## Available data:
---*---
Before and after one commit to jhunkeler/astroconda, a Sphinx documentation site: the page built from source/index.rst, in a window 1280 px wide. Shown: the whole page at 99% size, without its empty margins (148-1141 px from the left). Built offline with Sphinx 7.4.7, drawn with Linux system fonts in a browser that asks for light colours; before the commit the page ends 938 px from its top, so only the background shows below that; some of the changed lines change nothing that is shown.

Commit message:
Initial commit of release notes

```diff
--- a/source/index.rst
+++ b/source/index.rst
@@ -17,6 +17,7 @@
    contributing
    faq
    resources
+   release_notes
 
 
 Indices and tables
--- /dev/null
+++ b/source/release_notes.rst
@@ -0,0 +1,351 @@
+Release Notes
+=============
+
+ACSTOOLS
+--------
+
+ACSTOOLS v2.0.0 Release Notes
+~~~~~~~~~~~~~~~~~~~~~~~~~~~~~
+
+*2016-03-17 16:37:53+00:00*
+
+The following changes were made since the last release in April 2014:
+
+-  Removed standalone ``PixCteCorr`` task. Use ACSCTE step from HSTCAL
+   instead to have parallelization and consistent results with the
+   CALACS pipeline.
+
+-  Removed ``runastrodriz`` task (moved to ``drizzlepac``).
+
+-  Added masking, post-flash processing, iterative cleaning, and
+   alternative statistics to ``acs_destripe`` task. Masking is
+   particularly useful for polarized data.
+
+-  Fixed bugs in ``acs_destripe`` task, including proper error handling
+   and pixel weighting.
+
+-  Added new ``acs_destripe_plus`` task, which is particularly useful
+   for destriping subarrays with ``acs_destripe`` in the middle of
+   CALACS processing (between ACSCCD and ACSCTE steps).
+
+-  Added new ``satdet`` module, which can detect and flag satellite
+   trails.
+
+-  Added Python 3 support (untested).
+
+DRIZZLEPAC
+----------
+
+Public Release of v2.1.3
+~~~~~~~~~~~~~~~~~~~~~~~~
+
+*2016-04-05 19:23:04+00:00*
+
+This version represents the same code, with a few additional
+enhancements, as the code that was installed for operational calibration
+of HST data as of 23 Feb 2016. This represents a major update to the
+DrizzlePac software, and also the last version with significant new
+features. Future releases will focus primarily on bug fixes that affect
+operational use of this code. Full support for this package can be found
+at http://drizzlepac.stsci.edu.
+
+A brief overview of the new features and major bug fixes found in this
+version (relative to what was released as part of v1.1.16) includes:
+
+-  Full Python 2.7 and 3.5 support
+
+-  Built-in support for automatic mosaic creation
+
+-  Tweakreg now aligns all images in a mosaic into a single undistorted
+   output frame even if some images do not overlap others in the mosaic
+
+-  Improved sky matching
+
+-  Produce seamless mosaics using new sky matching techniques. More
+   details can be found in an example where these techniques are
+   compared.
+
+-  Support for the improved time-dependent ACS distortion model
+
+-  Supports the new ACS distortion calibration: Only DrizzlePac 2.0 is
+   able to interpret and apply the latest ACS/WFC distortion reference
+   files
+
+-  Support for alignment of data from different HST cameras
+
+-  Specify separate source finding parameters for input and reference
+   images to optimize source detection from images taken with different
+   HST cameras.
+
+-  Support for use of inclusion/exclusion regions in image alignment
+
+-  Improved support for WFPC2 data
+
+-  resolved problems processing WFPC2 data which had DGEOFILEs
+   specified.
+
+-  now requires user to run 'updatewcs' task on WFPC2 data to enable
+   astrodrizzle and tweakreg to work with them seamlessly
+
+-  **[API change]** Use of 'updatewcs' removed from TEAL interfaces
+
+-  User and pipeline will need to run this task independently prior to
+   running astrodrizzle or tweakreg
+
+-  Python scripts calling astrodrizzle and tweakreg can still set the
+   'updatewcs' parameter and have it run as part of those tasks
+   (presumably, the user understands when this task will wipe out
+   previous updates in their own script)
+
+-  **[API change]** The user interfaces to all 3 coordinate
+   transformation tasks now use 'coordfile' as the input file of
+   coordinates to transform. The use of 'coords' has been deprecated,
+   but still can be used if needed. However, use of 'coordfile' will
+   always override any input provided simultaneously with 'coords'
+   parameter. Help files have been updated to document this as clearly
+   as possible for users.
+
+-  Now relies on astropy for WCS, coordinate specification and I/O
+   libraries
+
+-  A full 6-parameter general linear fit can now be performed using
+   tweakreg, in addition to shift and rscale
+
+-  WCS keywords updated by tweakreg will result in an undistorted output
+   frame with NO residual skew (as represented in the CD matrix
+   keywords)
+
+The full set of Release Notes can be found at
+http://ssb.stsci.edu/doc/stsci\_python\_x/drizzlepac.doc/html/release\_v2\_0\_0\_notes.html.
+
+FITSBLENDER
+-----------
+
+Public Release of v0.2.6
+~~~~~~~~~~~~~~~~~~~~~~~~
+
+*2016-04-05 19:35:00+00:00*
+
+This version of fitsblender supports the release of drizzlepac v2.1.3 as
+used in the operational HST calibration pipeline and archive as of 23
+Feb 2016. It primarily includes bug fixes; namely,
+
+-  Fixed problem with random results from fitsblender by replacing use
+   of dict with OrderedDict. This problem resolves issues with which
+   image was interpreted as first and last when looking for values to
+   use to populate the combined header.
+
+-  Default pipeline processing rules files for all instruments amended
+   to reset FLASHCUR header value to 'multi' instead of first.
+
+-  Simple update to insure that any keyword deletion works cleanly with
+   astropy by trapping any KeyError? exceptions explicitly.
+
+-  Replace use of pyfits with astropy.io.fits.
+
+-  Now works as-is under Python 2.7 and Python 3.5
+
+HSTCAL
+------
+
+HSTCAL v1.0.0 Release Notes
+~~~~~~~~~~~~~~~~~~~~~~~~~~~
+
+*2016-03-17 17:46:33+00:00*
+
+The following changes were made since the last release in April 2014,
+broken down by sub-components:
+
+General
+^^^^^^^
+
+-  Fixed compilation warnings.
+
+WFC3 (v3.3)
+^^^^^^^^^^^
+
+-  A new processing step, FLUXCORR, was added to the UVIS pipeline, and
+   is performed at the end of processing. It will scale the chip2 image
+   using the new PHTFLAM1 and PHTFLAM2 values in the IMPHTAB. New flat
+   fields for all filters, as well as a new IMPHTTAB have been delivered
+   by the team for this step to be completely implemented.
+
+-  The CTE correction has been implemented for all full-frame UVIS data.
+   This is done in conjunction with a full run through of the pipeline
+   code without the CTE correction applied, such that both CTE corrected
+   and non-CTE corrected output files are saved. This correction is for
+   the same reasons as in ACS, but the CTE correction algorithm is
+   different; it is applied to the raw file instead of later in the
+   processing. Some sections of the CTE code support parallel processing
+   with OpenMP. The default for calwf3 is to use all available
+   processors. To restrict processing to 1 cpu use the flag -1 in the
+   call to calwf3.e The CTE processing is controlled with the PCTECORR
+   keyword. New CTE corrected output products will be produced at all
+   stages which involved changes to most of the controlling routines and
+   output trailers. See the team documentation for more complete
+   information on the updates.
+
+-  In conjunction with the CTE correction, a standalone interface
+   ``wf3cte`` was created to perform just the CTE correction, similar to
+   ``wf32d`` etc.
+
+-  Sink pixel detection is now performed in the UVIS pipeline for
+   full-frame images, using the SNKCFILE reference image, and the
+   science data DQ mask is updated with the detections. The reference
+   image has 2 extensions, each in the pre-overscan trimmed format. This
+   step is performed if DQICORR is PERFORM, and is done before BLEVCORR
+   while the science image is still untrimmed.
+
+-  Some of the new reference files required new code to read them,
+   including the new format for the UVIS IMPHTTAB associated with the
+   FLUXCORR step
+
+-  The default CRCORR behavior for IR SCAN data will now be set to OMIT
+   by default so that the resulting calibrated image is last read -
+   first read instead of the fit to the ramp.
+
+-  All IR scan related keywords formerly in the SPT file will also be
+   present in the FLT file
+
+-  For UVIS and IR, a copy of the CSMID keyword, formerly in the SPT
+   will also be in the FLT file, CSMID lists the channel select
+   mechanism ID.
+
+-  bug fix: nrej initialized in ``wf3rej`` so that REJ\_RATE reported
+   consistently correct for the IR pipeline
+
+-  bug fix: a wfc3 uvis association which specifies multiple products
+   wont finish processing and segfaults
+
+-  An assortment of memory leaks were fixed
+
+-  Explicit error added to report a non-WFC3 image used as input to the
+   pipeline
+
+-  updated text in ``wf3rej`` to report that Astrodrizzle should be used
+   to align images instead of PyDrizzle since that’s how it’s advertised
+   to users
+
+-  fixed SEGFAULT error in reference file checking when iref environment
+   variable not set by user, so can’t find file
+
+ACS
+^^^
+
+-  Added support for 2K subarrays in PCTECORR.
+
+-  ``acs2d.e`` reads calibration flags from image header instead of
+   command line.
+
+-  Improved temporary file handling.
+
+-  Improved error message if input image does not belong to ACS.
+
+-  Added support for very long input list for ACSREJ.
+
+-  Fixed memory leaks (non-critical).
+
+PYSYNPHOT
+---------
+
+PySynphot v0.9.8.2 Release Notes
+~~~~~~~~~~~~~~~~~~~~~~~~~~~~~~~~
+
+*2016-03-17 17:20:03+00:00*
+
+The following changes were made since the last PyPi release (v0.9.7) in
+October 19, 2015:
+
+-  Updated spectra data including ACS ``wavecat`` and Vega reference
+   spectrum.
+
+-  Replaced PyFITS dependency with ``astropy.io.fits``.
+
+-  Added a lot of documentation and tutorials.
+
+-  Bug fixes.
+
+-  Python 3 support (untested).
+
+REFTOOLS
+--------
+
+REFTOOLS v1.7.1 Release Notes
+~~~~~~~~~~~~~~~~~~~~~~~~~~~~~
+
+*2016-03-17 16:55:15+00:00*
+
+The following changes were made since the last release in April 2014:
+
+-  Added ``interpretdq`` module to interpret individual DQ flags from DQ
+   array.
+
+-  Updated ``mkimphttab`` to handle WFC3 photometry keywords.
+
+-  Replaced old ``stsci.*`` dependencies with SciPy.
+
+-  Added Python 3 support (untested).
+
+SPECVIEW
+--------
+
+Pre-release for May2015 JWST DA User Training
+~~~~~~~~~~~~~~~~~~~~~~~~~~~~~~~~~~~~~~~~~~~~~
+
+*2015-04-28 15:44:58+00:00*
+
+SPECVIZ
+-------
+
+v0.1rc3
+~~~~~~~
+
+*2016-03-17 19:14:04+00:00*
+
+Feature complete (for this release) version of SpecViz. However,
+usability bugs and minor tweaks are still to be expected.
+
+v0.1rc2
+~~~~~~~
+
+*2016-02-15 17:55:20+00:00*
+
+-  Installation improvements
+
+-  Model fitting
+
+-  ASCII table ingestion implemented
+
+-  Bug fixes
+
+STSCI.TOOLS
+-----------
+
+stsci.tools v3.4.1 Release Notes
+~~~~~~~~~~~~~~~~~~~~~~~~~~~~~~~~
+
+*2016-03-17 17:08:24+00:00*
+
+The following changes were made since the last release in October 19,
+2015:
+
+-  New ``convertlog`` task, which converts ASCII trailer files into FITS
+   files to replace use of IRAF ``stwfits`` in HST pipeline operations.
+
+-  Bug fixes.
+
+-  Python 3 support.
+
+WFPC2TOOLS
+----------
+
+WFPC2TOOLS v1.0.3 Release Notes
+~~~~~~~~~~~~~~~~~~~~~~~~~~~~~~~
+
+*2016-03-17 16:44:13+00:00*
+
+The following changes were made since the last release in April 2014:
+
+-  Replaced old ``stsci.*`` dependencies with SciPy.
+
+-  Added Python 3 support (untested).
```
---*---
The records are given above. Copy each line in them that holds "version".

+This version represents the same code, with a few additional
+DrizzlePac software, and also the last version with significant new
+version (relative to what was released as part of v1.1.16) includes:
+This version of fitsblender supports the release of drizzlepac v2.1.3 as
+Feature complete (for this release) version of SpecViz. However,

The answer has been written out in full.